LONDON - - Britain's economy is teetering on the brink of recession despite a solid performance in the third quarter, increasing pressure on the government to boost growth as renewed turmoil in the euro zone threatens to hit the country hard.
The Bank of England has already started pumping fresh money into the economy to prevent a sharp contraction, but the government is struggling to find ways to support the recovery -- already the slowest since the 1930s Great Depression -- without compromising its goal to erase a record budget deficit.
Gross domestic product grew by 0.5 percent on the quarter as business services and finance posted the strongest quarterly increase in four years, the Office for National Statistics said on Tuesday, a notch more than analysts had forecast.
However, the Purchasing Managers' Index (PMI) survey released earlier showed manufacturing activity in October fell at its sharpest monthly rate since June 2009 when Britain was still in recession.
Chancellor George Osborne acknowledged that the country faced a rough ride, though he reiterated his commitment to erase a record budget deficit of nearly 10 percent of GDP.
It is a journey made more difficult by the kinds of things you see for example today in the markets because of the situation in the euro zone. But we are determined to finish this journey, he said.
Calls for action have been increasing over the past couple of months as unemployment has hit a 17-year high and many Britons are worried about their jobs and finances as soaring prices and slow wage increases squeeze their living standards.
These are really worrying times for families and pensioners struggling to pay the bills, young people out of work in record numbers and businesses on the edge, said Ed Balls, Osborne's counterpart in the opposition Labour party, as he urged the government to loosen its austerity plans.
Economists said most of the third quarter growth was a mere rebound from weak growth of 0.1 percent in the second quarter when an extra holiday for the royal wedding and supply-chain disruptions caused by the tsunami in Japan shaved off as much as 0.5 percentage points from quarterly growth.
The third quarter is already history, said Chris Williamson of PMI survey-compiler Markit, which showed a slump in the manufacturing PMI index to 47.4 in October from 50.8.
The survey also showed that manufacturers shed jobs as orders slumped, highlighting that industry -- long a bright spot of Britain's sluggish recovery -- shifted into reverse gear before the latest escalation of the euro crisis.
Against a background of high inflation, the ongoing fiscal squeeze and the euro-zone crisis, we continue to expect the economy to stagnate over 2012 as a whole, with a growing risk of a deep recession if the euro-zone situation escalates dramatically, said Capital Economics analyst Jonathan Loynes.
The growth outlook for Europe -- Britain's biggest trading partner -- has already weakened sharply over the last month, and the announcement by Greece to hold a referendum over last week's euro zone rescue deal has introduced fresh uncertainty.
The ONS said Britain's annual growth rate eased to 0.5 percent in the three months through September, from 0.6 percent in the second quarter.

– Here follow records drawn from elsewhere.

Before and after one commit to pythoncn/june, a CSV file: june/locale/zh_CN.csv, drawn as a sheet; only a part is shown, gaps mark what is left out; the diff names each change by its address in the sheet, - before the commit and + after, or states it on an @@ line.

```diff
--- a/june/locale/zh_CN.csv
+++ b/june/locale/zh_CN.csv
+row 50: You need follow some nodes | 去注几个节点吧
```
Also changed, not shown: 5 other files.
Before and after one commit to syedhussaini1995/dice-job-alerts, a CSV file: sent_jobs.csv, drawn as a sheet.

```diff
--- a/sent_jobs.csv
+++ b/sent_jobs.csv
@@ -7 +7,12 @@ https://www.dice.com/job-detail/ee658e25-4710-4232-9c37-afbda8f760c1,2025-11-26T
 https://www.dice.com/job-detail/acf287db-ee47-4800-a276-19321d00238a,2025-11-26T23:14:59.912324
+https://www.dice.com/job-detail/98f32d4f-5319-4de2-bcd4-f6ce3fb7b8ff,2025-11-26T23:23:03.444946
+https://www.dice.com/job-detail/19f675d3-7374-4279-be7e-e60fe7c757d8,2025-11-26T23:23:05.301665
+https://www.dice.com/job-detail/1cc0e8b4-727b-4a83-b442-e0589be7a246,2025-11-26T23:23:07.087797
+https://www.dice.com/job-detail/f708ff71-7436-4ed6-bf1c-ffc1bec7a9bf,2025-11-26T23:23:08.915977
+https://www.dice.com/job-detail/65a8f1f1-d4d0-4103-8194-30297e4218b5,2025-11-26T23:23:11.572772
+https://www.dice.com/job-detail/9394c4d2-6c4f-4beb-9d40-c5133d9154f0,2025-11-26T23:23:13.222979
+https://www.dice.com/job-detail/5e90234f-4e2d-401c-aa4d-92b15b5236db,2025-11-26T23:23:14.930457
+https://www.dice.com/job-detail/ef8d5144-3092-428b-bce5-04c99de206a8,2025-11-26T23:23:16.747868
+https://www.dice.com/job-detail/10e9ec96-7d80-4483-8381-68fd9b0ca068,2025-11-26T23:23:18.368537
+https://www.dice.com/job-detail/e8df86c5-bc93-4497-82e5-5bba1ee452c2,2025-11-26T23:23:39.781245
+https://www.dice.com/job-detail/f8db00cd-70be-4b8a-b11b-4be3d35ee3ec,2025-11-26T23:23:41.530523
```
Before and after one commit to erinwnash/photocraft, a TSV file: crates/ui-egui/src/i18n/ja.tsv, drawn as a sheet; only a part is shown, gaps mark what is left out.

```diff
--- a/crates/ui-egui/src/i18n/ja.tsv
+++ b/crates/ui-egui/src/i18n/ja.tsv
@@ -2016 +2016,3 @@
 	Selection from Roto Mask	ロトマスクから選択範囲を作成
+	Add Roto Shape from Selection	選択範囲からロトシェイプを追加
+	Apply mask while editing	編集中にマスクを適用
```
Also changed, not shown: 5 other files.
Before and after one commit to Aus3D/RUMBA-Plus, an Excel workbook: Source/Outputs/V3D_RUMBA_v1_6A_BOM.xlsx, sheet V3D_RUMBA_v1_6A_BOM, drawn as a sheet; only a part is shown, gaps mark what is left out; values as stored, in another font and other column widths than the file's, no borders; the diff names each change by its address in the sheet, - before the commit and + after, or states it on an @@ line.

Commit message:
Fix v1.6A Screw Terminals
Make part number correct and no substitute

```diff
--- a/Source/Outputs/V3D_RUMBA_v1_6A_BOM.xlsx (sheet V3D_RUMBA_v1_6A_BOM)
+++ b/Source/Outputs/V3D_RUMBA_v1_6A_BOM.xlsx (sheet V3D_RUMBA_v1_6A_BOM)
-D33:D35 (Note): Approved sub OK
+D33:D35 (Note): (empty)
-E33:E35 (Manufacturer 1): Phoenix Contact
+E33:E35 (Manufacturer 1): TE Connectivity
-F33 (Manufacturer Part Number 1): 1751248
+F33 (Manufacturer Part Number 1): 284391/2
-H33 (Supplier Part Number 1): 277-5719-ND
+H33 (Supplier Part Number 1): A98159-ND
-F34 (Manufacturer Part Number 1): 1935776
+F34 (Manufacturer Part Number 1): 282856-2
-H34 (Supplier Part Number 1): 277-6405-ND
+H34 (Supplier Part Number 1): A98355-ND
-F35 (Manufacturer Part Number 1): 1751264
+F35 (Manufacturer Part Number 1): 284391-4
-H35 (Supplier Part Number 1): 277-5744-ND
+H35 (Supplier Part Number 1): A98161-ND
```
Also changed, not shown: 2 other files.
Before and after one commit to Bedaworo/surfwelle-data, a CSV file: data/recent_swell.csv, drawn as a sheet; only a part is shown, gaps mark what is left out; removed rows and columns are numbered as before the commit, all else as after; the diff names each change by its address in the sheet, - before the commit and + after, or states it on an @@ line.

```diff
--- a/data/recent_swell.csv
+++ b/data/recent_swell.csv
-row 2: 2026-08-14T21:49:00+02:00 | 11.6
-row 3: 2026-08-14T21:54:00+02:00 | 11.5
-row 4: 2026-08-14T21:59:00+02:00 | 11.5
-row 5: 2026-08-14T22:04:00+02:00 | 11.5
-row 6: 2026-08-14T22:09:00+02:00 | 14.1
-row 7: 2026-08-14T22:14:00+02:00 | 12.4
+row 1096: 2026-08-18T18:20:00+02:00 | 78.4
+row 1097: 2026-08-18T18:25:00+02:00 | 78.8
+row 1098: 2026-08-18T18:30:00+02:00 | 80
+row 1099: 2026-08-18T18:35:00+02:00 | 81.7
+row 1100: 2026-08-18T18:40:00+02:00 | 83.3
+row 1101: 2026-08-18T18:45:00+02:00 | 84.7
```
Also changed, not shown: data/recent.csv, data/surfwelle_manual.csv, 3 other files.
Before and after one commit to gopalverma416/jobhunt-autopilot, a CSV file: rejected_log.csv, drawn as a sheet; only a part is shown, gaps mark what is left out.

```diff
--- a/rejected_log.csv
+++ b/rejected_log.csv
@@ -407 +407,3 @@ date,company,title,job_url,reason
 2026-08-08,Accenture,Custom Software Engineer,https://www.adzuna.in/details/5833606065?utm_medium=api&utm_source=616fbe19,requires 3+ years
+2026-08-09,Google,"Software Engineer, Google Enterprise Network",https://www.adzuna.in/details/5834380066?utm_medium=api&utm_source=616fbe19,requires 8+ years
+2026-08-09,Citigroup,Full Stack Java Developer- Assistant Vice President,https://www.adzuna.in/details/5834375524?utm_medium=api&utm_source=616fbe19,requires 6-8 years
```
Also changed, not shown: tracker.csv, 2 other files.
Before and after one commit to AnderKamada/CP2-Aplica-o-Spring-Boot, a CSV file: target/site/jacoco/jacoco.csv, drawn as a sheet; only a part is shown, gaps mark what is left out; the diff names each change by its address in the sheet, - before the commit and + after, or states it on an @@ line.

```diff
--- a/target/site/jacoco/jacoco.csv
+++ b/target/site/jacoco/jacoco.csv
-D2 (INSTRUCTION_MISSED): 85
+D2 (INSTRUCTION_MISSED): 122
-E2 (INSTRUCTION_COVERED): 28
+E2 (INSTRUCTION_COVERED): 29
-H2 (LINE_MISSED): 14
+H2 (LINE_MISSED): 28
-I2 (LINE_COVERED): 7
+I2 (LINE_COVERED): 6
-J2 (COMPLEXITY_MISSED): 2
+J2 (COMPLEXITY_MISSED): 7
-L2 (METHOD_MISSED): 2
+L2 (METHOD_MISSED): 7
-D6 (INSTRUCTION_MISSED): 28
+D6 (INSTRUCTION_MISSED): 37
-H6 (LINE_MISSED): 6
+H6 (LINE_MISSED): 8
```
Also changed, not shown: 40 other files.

Business services and financial sectors were the biggest contributor to overall growth in the third quarter, growing by 0.8 percent.
Overall services output grew by 0.7 percent. Industry output rose by 0.5 percent, with manufacturing posting only 0.2 percent growth. Construction output was down 0.6 percent on the quarter.
The Bank launched a fresh round of quantitative easing in early October, pumping another 75 billion pounds of cash into the economy, as policymakers warned that the euro crisis threatens to push Britain into recession.
Business secretary Vince Cable told Reuters in an interview on Monday that the country can still avoid recession.
But a string of surveys have painted a bleak picture, with the PMI's fall hinting that the manufacturing sector made an extremely weak start to the fourth quarter.
Consumer confidence has slumped to levels that previously heralded the start of a recession and the CBI industry lobby's survey showed that manufacturers suffered the biggest drop in orders in a year and expected to cut production.
The ONS said it had no evidence that the riots in major British cities in August had a significant impact on GDP. The office did not provide an estimate of how much Q3 GDP had been boosted by a rebound from the special factors that hit growth in the second quarter.
(Additional reporting by Peter Griffiths, Fiona Shaikh and Jonathan Cable; editing by Anna Willard)